When the airline industry was regularly crashing planes in the 1970s, the US federal government stepped in to create the National Transportation Safety Board (NTSB) and encourage the creation of the CAST real-time learning system. Expert safety teams examine each accident — an assessment that includes a review of safety systems and culture — and then recommend measures to prevent future events. NTSB continually updates safety standards based on new learning across the industry. The transportation industry has grown to respect the expert opinion of the team and implements most recommendations.
We believe the creation of a National Patient Safety Board (NPSB) — something that a broad coalition of stakeholders has proposed — could perform a similar job in health care. The NPSB would not be a regulator; it would function as a facilitator for changing of safety practices in hospitals. Its standards for specific practices and improvement processes would take into account the nature of the services, demographics, social determinants of health, and other factors.
When a hospital reports a safety problem, an outside NPSB team would evaluate and recommend changes in the culture and practices of the health system in question. The team would consist of highly trained experts in health care safety practices. (Most third-party teams from organizations such as the Joint Commission, CMS, or expertise elsewhere, do not have the or respect to recommend safety improvements.) The NPSB should be a partner with health systems, not a regulating enemy, and existing bodies , such as CMS, should ensure that the CEO of the provider organization in question has his or her staff implement the recommendations.
To encourage care providers to prevent accidents or errors from occurring in the first place and to improve their ability to predict potential problems, the NPSB should support the creation of a public-private continuous learning system in which all the major players in health care enthusiastically participate . A model is the CAST system in aviation.
3. Create a national reporting mechanism.
It should be robust and should support real-time reporting of incidents. Leaders can take advantage of data from the electronic health records to surface and track safety incidents. Sophisticated EHR systems now allow for the capture and automatic upload of measures such as expected versus actual mortalities, hospital-acquired complications, such as infections, pressure ulcers, medication errors, wrong-sided surgeries, and staff injuries. And the advent of advanced information systems makes it possible for hospitals, surgery centers, and clinics to see patient results within hours, even minutes.
A national database would store the information, which patients and health care team members could access on demand. We believe timely data would motivate teams to focus on immediate improvement in safety systems. Existing CMS initiatives only display months-old data. Such retrospective quality reporting from CMS and other organizations has not reduced the variation in clinical outcomes, but the system we have described would.
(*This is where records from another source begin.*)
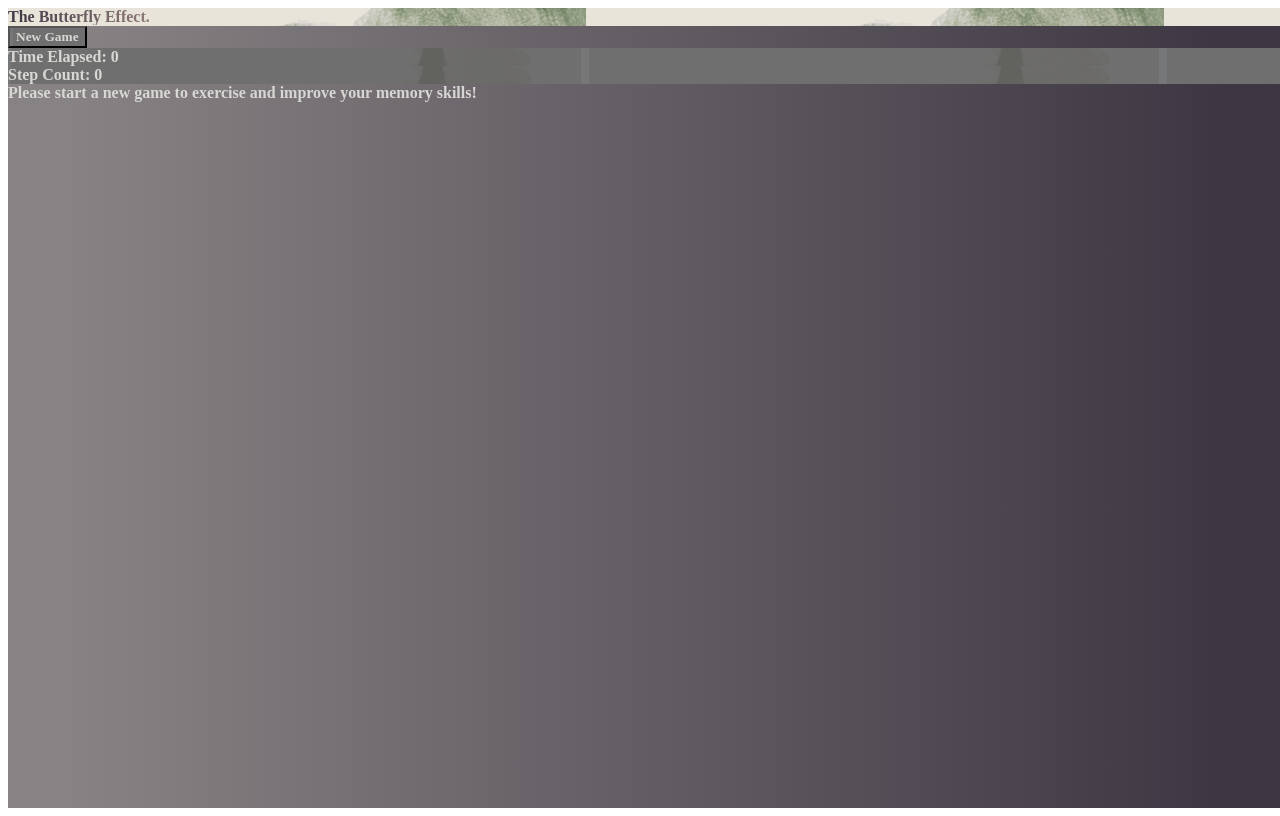
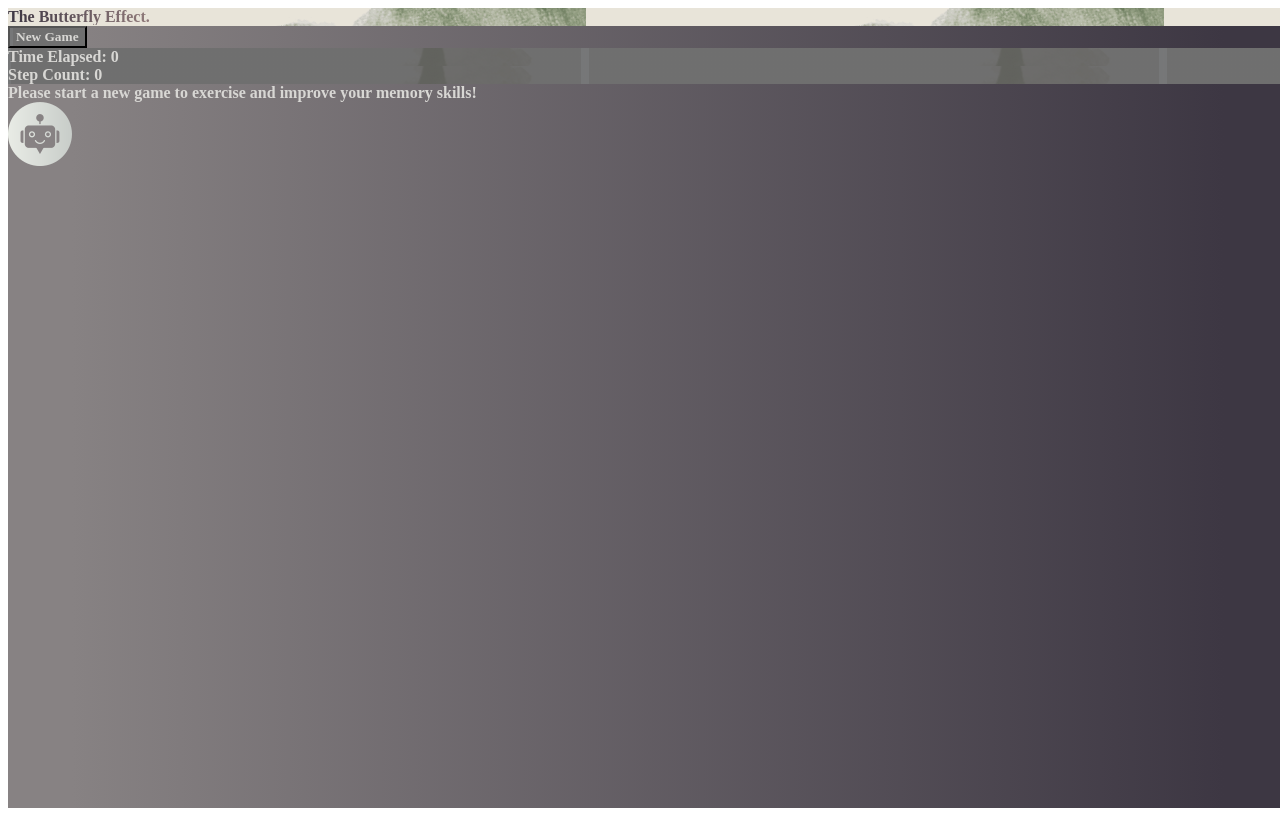
Before and after one commit to Pallavi25Kishore/The-Butterfly-Effect, a React app: page / in a window 1280 px wide. Built offline with nearby package versions, Linux system fonts and the light colour scheme; the HTML template or start-up script is replaced by a standard one.

Commit message:
Add chatbot icon

```diff
--- a/client/src/components/App.jsx
+++ b/client/src/components/App.jsx
@@ -112,6 +112,7 @@ const App = () => {
         backgroundImage: "linear-gradient(to right, #878283 5%, #3D3743 95%)",
         height: "100vh",
         width: "100vw",
+        position: "relative",
       }}
     >
       <Head />
@@ -139,8 +140,8 @@ const App = () => {
             </div>
           )}
         </div>
-        <Chatbot />
       </div>
+      <Chatbot />
     </div>
   );
 };
--- a/client/src/components/Chatbot.jsx
+++ b/client/src/components/Chatbot.jsx
@@ -1,7 +1,12 @@
-import React, { useState, useEffect } from "react";
+import React, { useEffect } from "react";
+import OpenAI from "openai";
 
 const Chatbot = () => {
-  return <div></div>;
+  return (
+    <div className="absolute bottom-5 right-5">
+      <img src="/bot3.png"></img>
+    </div>
+  );
 };
 
 export default Chatbot;
```
Also changed, not shown: public/bot3.png (added), 1 other file (tests, documents, lock files or other folders).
By identifying hospitals with poor safety records (eg, those with mortality rates five times their peers’) and motivating teams, the system we advocate would vastly improve safety in health care.
4. Turn on EHR’s machine-learning systems.
These systems, which signal risky conditions that could give rise to accidents or errors so caregivers can intervene and prevent harm, are embedded in most EHR systems but often are not operating. Executive teams should use this software to understand the degree of harm occurring in their hospital.
There is an epidemic problem of poor safety in health care. Without meaningful national changes, it will not cure itself. As happened in aviation, we need to go from ineffectively reactive to proactive to predictive by taking the linked steps we have proposed. We should not punish when harm occurs but instead create systems that support safety improvement and finally tackle for good the safety problems still plaging US hospitals.